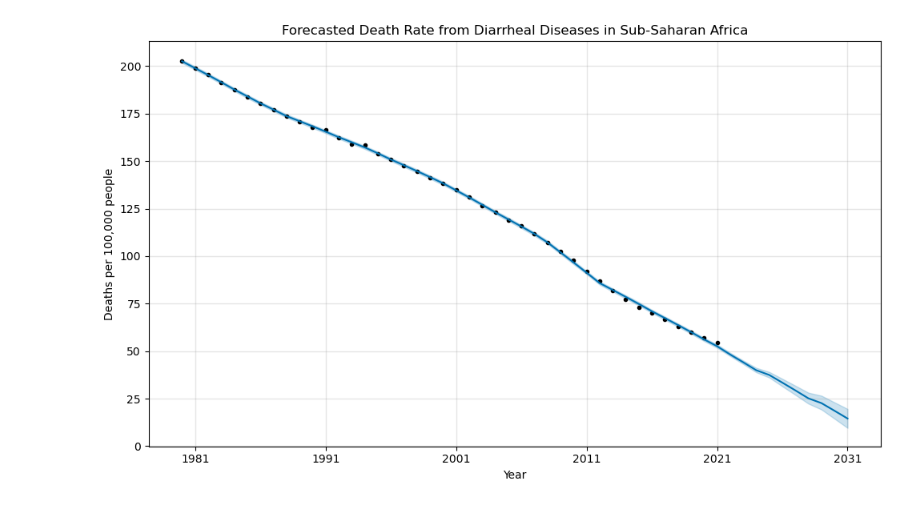
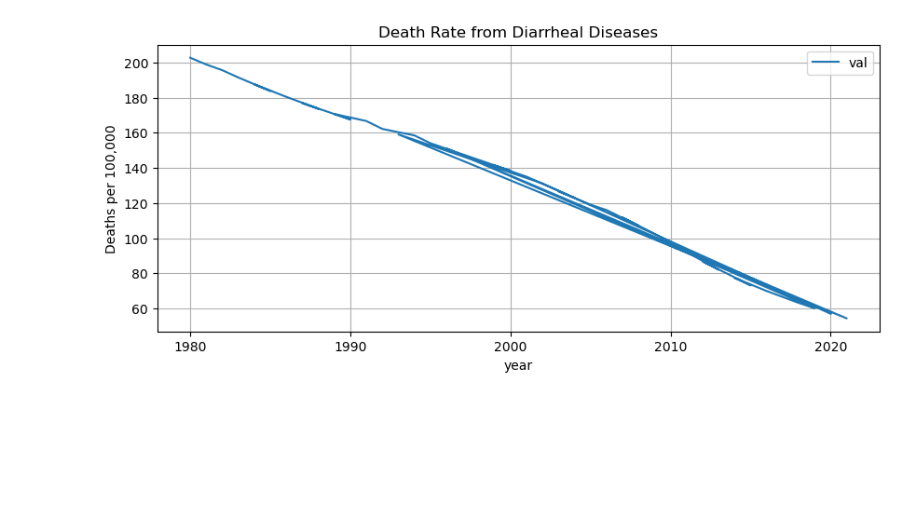
Before and after one commit to AquaLens/capstone, a Jupyter notebook: Machine_Learning/GBD_time_series.ipynb, the cells around one changed output. Drawn from its saved outputs; the diff is of its cells as text; code cells hidden in the pictures; blank space fills up the shorter version.

Commit message:
Attempted time series instead of prophet, not complete yet due to inaccuracy

```diff
--- a/Machine_Learning/GBD_time_series.ipynb
+++ b/Machine_Learning/GBD_time_series.ipynb
@@ -1,11 +0,0 @@
-# %%
-import pandas as pd
-
-# For GBD Regions
-df = pd.read_csv("/Users/emilypalm/Library/Mobile Documents/com~apple~CloudDocs/Documents/GitHub/AquaLens/Machine_Learning/IHME-GBD_2021_DATA-d09f194b-1/GBD_regions.csv")
-
-# For Super Regions
-df_super = pd.read_csv("/Users/emilypalm/Library/Mobile Documents/com~apple~CloudDocs/Documents/GitHub/AquaLens/Machine_Learning/IHME-GBD_2021_DATA-a6833097-1/GBD_super_regions.csv")
-
-# Preview data
-df.head(5)
@@ -88,9 +0,0 @@ dtype: int64
-# %%
-# Sort the dataset by year to ensure chronological order
-df_super = df_super.sort_values(by='year')
-# %%
-# Remove any duplicated rows if they exist
-duplicates = df_super.duplicated().sum()
-print(f"Number of duplicated rows: {duplicates}")
-
-df_super = df_super.drop_duplicates()
@@ -216,11 +18,19 @@ forecast[['ds', 'yhat', 'yhat_lower', 'yhat_upper']].tail(10)
+# %%
+# clean time series data (already did this in the prophet but include just in case)
+ts_data = df_super[
+    (df_super['location_name'] == 'Sub-Saharan Africa') &
+    (df_super['cause_name'] == 'Diarrheal diseases') &
+    (df_super['measure_name'] == 'Deaths') &
+    (df_super['metric_name'] == 'Rate')
+][['year', 'val']]
+
+# Set year as the index (needed for ARIMA)
+ts_data.set_index('year', inplace=True)
 # %%
-# Basic Prophet forecast plot
-fig = model.plot(forecast)
-plt.title(f"Forecasted Death Rate from Diarrheal Diseases in {region}")
-plt.xlabel("Year")
-plt.ylabel("Deaths per 100,000 people")
+# Plot the time series
+ts_data.plot(figsize=(10, 4), title='Death Rate from Diarrheal Diseases')
+plt.ylabel('Deaths per 100,000')
 plt.grid(True)
-plt.tight_layout()
 plt.show()
 # %% [output]
-[figure, old version]
+[figure, new version]
```
Also changed, not shown: parts of 18 cells of this notebook, 1 other file.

ASSIGNMENT: "from" is the word to look for; copy every line of the data that has it.

ANSWER SPACE:
Before and after one commit to AquaLens/capstone, a Jupyter notebook: Machine_Learning/GBD_time_series.ipynb, the cells around one changed output. Drawn from its saved outputs; the diff is of its cells as text; code cells hidden in the pictures; blank space fills up the shorter version.
-plt.title(f"Forecasted Death Rate from Diarrheal Diseases in {region}")
+ts_data.plot(figsize=(10, 4), title='Death Rate from Diarrheal Diseases')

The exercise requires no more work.